(EXCERPTED DATA)
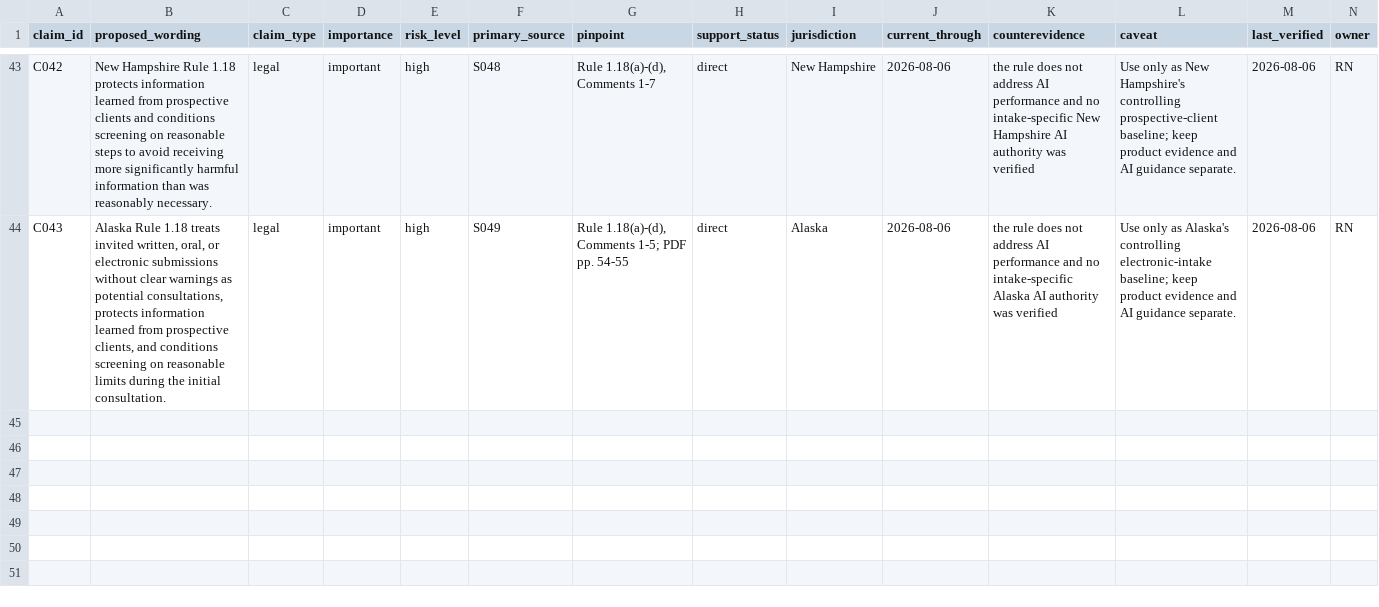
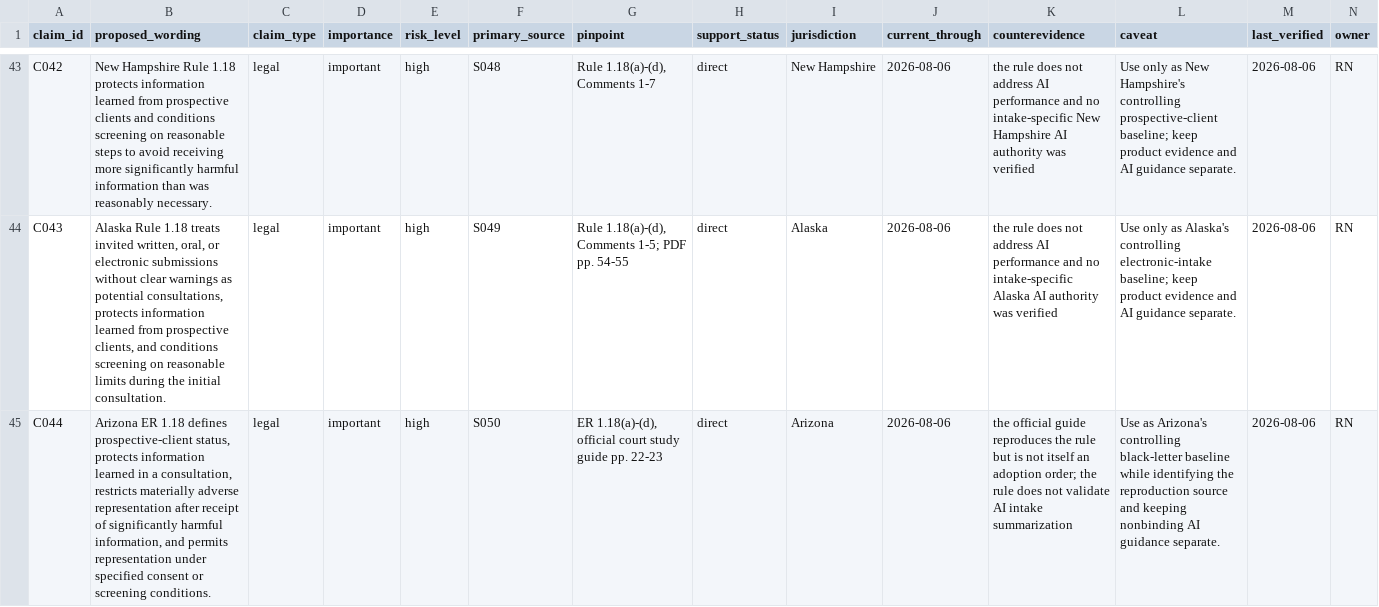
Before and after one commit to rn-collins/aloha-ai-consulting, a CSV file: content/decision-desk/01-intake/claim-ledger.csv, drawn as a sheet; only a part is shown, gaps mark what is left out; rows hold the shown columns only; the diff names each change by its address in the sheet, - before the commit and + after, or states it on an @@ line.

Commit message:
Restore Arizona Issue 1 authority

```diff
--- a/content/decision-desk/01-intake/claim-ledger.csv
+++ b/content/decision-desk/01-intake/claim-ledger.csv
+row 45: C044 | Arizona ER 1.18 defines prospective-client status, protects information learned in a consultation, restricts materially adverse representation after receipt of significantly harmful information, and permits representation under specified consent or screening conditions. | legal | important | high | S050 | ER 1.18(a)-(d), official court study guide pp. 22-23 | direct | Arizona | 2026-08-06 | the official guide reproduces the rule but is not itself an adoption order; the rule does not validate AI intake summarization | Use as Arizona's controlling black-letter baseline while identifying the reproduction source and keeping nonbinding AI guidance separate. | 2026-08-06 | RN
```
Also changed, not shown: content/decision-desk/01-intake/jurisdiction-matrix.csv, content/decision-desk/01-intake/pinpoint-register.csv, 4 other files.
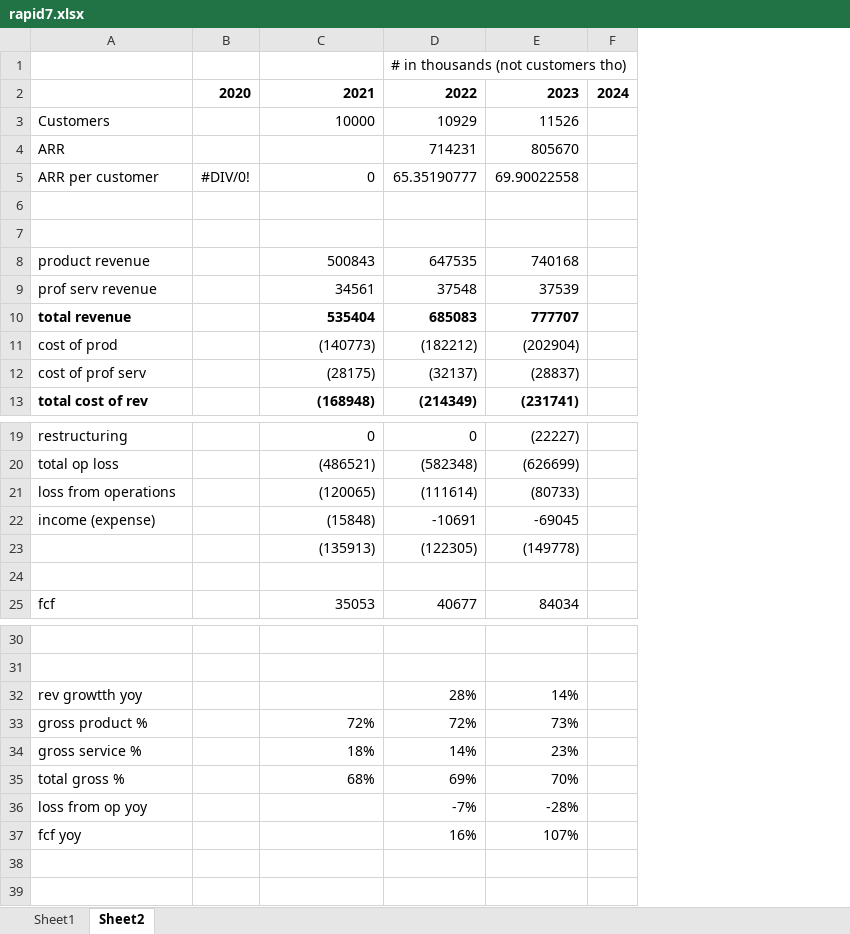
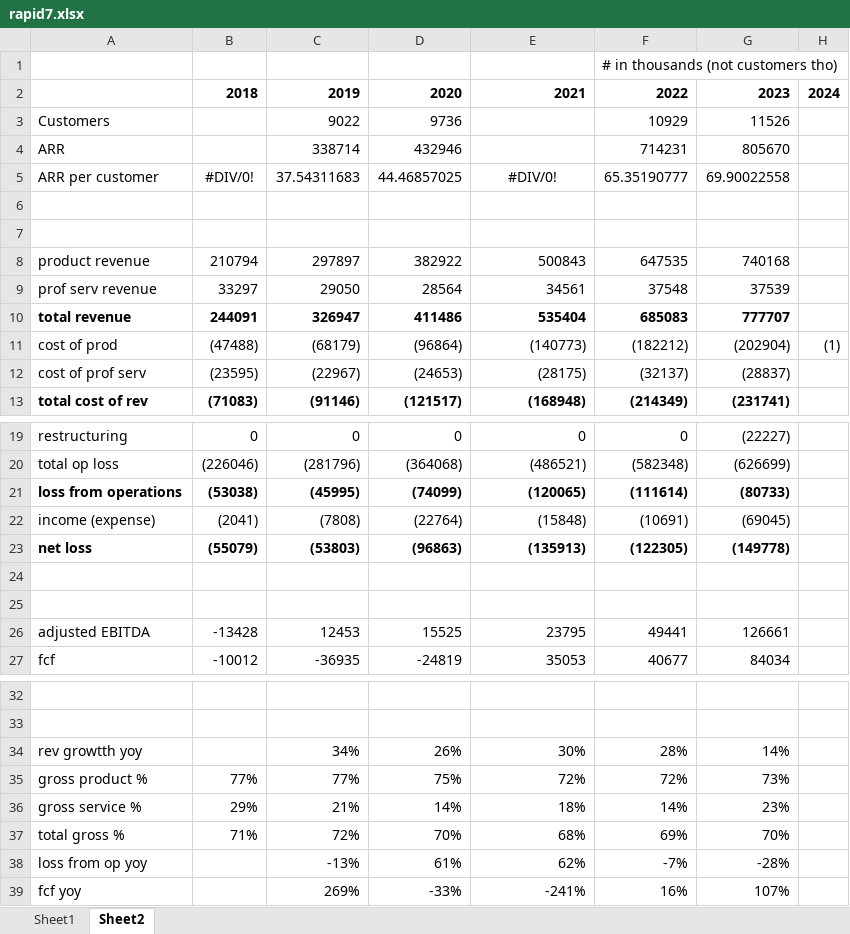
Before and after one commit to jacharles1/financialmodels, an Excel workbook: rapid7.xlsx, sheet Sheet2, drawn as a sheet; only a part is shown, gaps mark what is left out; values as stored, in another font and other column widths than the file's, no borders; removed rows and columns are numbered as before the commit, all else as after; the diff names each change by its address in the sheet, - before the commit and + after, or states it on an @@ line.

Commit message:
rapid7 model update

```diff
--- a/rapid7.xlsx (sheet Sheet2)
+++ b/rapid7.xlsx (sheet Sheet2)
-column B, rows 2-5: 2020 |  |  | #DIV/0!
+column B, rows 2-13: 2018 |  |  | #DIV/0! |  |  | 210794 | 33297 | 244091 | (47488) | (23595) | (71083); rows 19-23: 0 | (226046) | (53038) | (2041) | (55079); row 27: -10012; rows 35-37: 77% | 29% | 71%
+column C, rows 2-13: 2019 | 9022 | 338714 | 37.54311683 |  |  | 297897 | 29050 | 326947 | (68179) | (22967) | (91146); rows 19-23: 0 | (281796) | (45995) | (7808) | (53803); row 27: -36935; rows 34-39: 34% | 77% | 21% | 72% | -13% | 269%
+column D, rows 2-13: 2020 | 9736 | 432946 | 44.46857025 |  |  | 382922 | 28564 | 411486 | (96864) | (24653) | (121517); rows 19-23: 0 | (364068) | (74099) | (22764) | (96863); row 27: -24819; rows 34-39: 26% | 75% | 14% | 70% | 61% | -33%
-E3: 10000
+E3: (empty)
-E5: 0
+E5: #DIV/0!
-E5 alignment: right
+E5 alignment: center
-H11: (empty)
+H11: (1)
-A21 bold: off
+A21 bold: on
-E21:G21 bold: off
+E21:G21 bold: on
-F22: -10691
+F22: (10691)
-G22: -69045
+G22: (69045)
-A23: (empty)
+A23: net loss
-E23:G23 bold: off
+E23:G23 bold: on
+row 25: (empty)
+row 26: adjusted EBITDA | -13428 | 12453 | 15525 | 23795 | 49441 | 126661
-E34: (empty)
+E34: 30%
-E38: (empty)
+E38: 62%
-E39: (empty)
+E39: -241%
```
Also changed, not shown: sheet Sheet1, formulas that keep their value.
(End EXCERPTED DATA)
(EXCERPTED DATA)
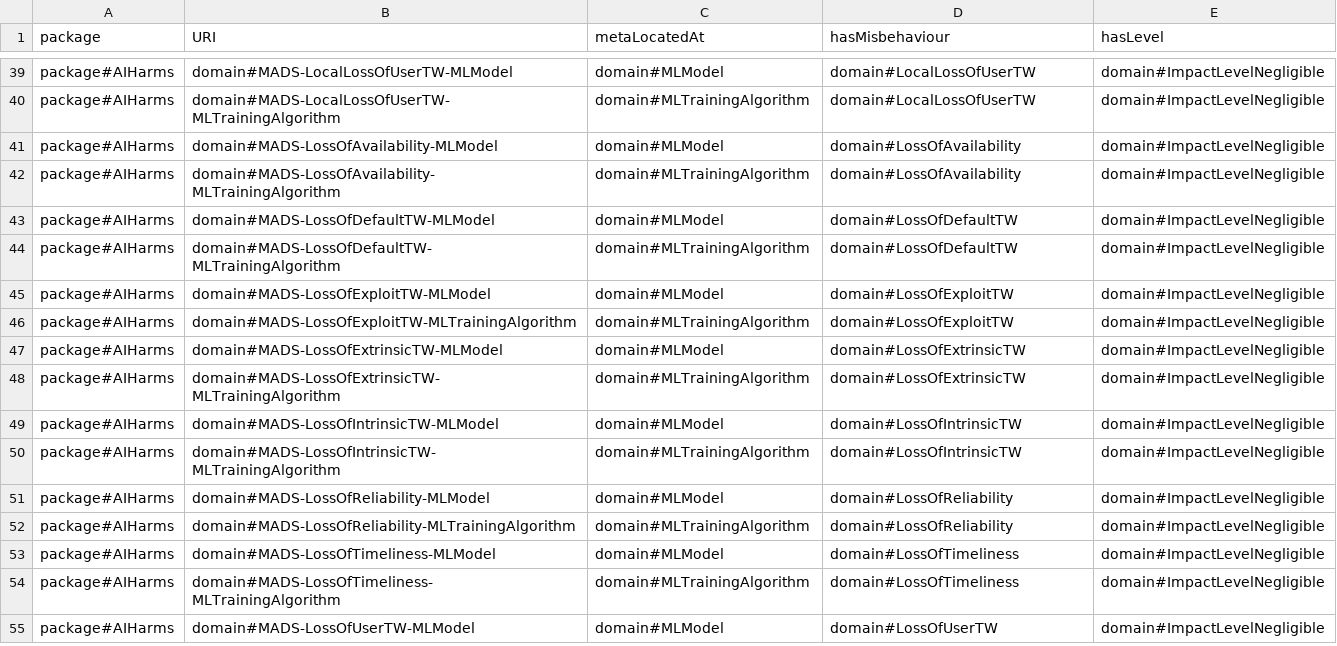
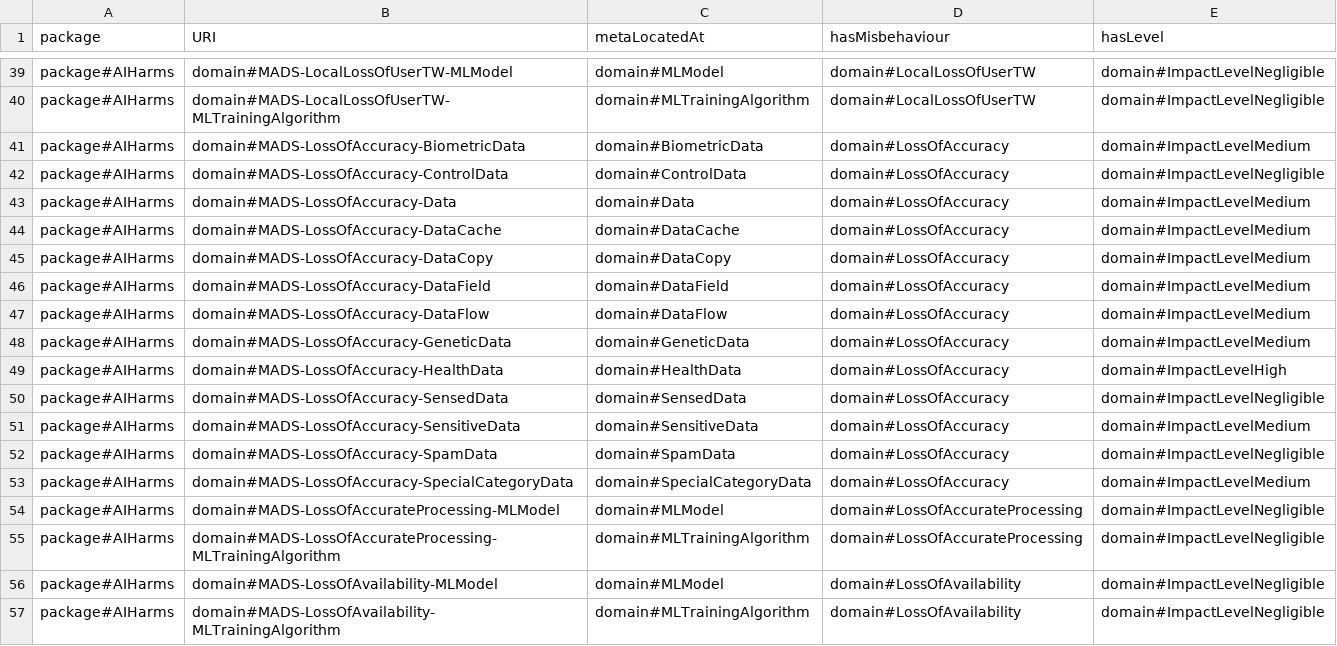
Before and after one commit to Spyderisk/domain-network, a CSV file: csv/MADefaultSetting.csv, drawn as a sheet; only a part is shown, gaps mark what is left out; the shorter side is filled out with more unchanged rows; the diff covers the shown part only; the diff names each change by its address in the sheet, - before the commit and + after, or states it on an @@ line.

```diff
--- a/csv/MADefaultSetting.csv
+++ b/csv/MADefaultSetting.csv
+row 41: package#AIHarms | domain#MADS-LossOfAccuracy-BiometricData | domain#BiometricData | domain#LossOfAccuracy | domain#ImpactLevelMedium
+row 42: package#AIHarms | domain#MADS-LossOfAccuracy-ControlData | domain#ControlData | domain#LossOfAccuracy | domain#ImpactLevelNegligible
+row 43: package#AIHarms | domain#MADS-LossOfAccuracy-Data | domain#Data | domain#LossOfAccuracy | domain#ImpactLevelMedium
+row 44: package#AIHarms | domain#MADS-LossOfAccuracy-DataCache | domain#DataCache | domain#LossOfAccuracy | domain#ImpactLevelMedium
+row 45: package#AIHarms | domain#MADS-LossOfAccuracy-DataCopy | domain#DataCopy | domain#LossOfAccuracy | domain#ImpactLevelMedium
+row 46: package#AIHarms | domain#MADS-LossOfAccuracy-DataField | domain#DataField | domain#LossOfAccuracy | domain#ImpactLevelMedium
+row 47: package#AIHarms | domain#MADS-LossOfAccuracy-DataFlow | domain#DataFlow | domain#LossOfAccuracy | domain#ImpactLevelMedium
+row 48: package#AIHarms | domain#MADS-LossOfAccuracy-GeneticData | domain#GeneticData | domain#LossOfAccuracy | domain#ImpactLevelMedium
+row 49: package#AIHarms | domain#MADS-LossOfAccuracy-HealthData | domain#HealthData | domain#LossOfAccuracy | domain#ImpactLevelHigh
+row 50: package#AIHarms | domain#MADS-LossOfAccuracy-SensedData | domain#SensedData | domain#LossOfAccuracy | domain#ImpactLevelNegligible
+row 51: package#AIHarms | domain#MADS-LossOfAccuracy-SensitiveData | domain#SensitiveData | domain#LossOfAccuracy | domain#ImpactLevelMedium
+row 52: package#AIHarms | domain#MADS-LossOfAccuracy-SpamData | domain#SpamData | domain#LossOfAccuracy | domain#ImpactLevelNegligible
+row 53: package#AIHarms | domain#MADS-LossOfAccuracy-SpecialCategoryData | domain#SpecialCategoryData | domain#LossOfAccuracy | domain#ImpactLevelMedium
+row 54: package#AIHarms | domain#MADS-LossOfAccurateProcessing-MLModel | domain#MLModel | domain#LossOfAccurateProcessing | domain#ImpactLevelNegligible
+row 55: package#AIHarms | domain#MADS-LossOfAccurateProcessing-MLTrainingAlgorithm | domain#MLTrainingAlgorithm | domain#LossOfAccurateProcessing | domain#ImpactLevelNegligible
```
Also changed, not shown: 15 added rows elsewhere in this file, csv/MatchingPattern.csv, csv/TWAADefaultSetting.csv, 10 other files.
(End EXCERPTED DATA)
(EXCERPTED DATA)
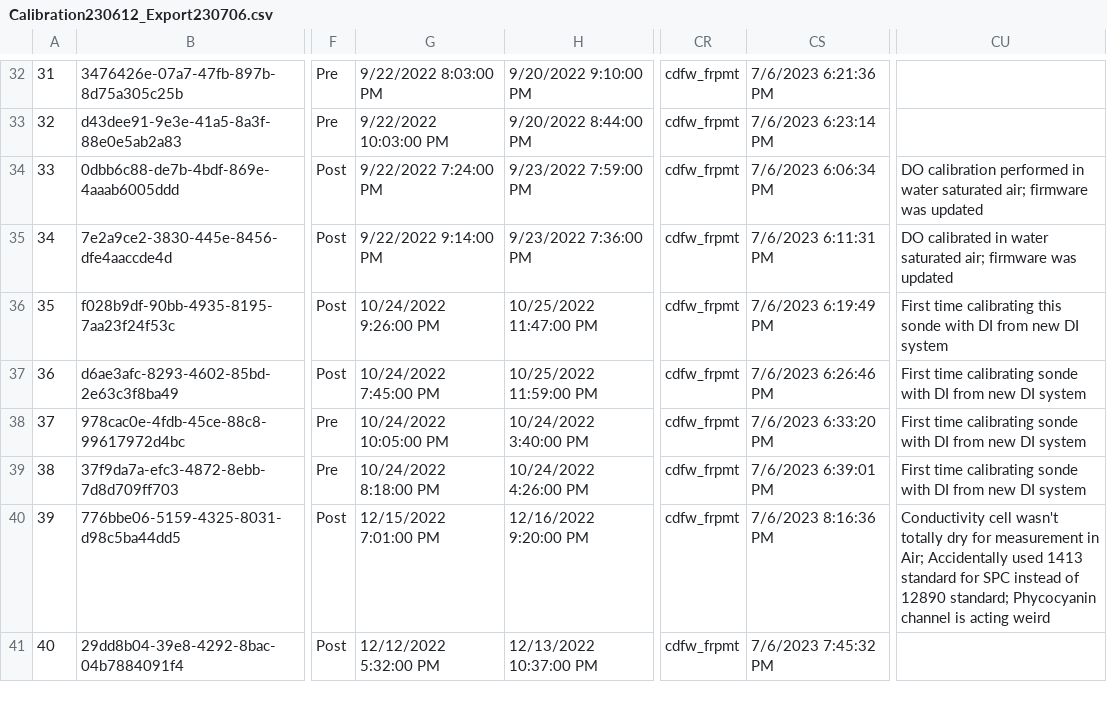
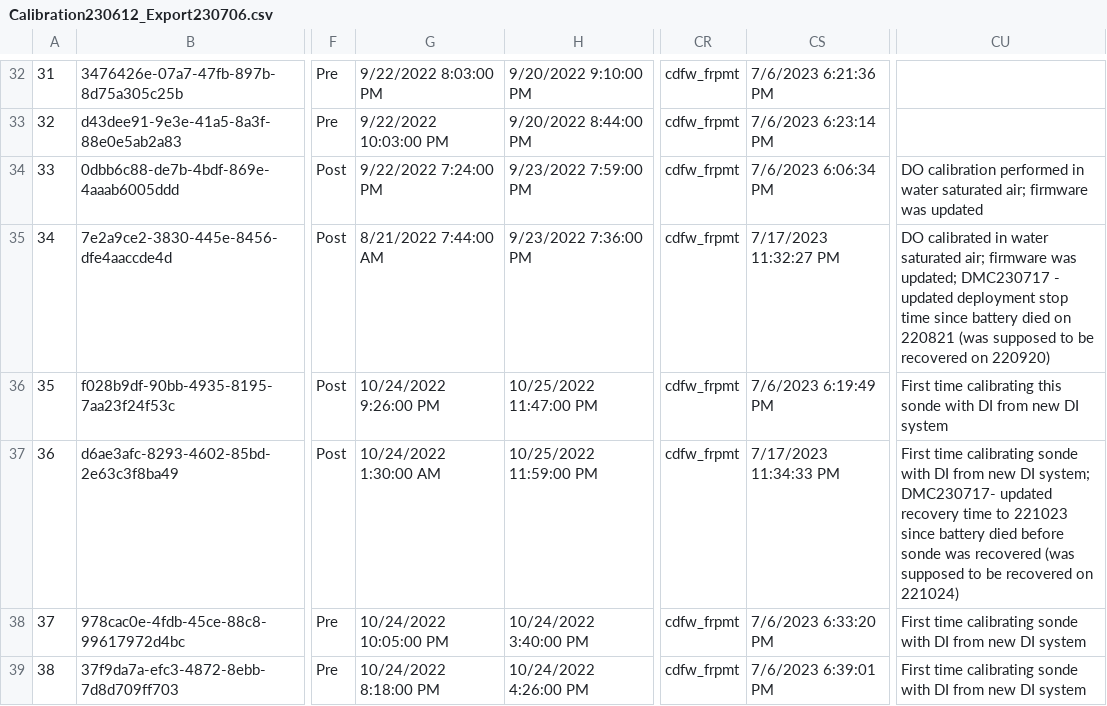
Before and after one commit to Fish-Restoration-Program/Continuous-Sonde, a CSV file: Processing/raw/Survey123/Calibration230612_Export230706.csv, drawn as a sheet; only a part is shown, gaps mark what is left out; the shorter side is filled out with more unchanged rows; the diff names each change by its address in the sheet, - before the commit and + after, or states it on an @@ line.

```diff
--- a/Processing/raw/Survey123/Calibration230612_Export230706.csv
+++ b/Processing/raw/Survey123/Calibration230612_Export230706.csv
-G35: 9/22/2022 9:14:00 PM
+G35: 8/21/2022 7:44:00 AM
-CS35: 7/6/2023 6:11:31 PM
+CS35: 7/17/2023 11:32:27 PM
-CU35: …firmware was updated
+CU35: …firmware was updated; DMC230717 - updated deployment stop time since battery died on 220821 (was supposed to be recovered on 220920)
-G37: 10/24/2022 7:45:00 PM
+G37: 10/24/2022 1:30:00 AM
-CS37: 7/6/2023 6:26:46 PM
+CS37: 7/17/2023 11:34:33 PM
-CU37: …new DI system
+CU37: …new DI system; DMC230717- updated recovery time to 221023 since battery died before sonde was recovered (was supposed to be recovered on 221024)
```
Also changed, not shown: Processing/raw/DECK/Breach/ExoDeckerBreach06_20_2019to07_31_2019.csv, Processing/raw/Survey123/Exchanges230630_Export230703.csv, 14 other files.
(End EXCERPTED DATA)
### TASK TO CARRY OUT:
Show each line in the listing above that has "bold".

### ANSWER SPACE:
-A21 bold: off
+A21 bold: on
-E21:G21 bold: off
+E21:G21 bold: on
-E23:G23 bold: off
+E23:G23 bold: on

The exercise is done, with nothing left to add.